def mal_public_key():     #line 1-7 in the algorithm
d1 = pyDH.DiffieHellman().get_private_key()
t=random.choice([0,1])
z1=pow(pyDH.DiffieHellman().g,d1-W*t,pyDH.DiffieHellman().p)
z2=pow(Y,-a*d1-b,pyDH.DiffieHellman().p)
z= z1*z2 % pyDH.DiffieHellman().p
d2=hash(z)
return pow(pyDH.DiffieHellman().g,d2,pyDH.DiffieHellman().p)


1. Can the above function be considered as an "implementation" of SETUP attack against DH? Otherwise, what would you write? (any comments to the whole code will be really appreciated)
2. In the article, one can read

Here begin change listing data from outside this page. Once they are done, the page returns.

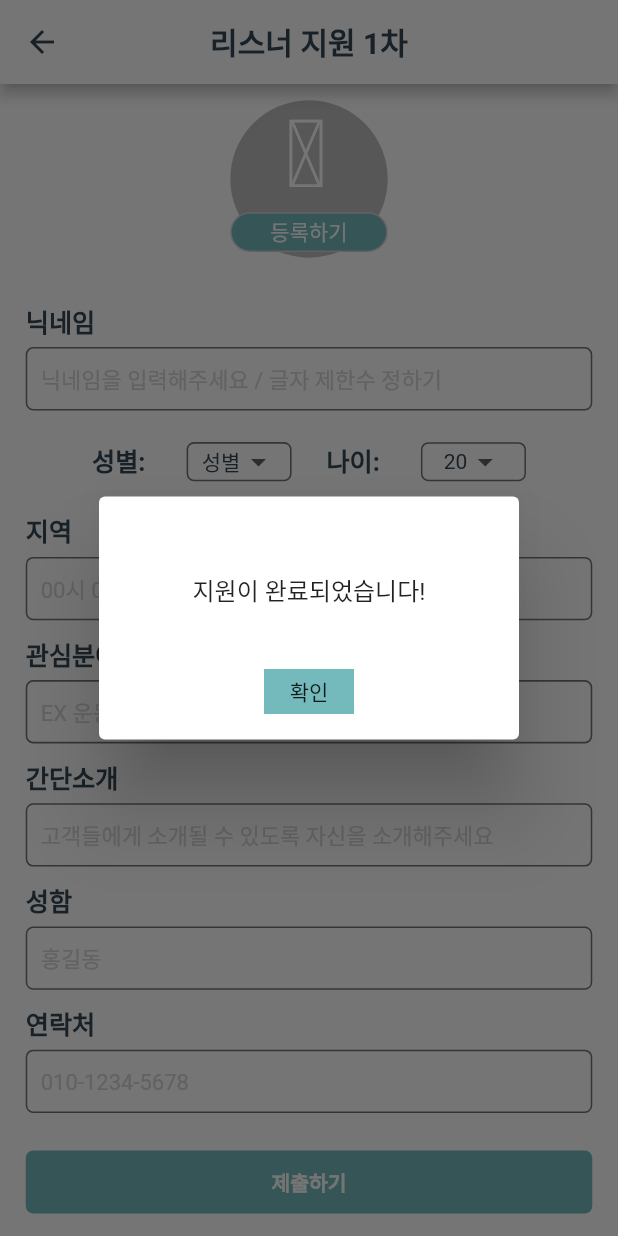
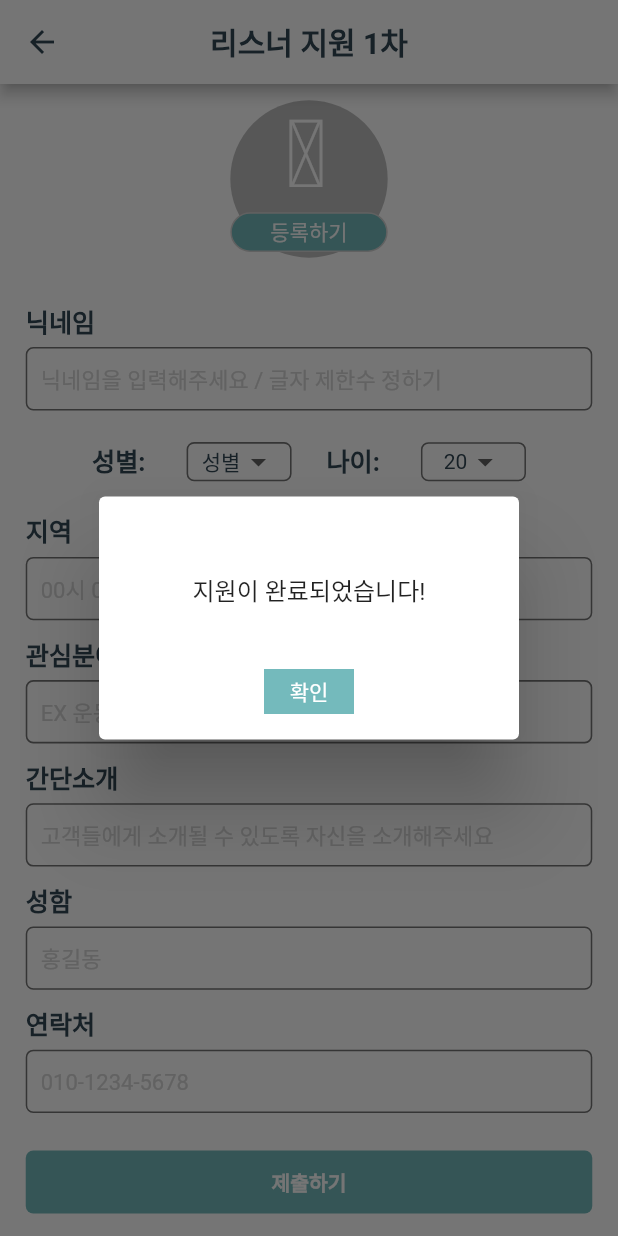
Before and after one commit to nawasancheck/flutter, a Flutter app: the ListenerApplication screen opened directly, after a tap on "제출하기", on a phone screen of 412 x 824 dp. Run offline on Flutter 3.47's test engine with Material 2 defaults, Android fonts, the phone set to English and light mode, and no system bars; our stand-ins replace cloud_firestore, eva_icons_flutter, firebase_auth, firebase_core, firebase_storage, flutter_screenutil and 3 more; missing offline and left inert: flutter_facebook_auth, kakao_flutter_sdk_user; accounts and stored records are empty.

```diff
--- a/lib/screens/my_profile/listener_application.dart
+++ b/lib/screens/my_profile/listener_application.dart
@@ -526,7 +526,7 @@ class _ListenerApplicationState extends State<ListenerApplication> {
                                                 ),
                                                 width: 60,
                                                 height: 30,
-                                                child: const Center(child: Text("확인")),
+                                                child: const Center(child: Text("확인", style: TextStyle(color: Colors.white),)),
                                               )),
                                         )
                                       ],
```
Also changed, not shown: lib/screens/my_profile/customer_service.dart (+10 -6 lines).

"It is interesting that the curve representing the contaminated implementation has a small peak at the same value of computation time where the correct implementation has its only peak. [...] There are two different parts which occur every second call to device. The first one is identical to original [...] protocol and exactly this part is presented on the small peak. The disproportion between two peaks of curve representing contaminated implementation is clearly visible. The reason is that for practical usage after the first part of the protocol, (i.e. lines 1-3) device repeats the second part (i.e. lines 4-7) not once but many times."

Can you explain to me this statement? In particular, why there is no small orange peak in my plot? Maybe the mal_public_key() function is bad.

I'm working with Windows10 64bit, 8Gb RAM, AMD A10-8700P radeon R6, 10 compute cores 4C+6G 1.80GHz where I use Python 3.8. I know my computer should be better than the authors' one (I think). Maybe this can affect the results. However, here a similar experiment on elliptic curve is showed and the plot is close to the original one (but, it's elliptic curve).

(P.S. I used a=b=2 and W=3 because Young and Young don't say what these integers should look)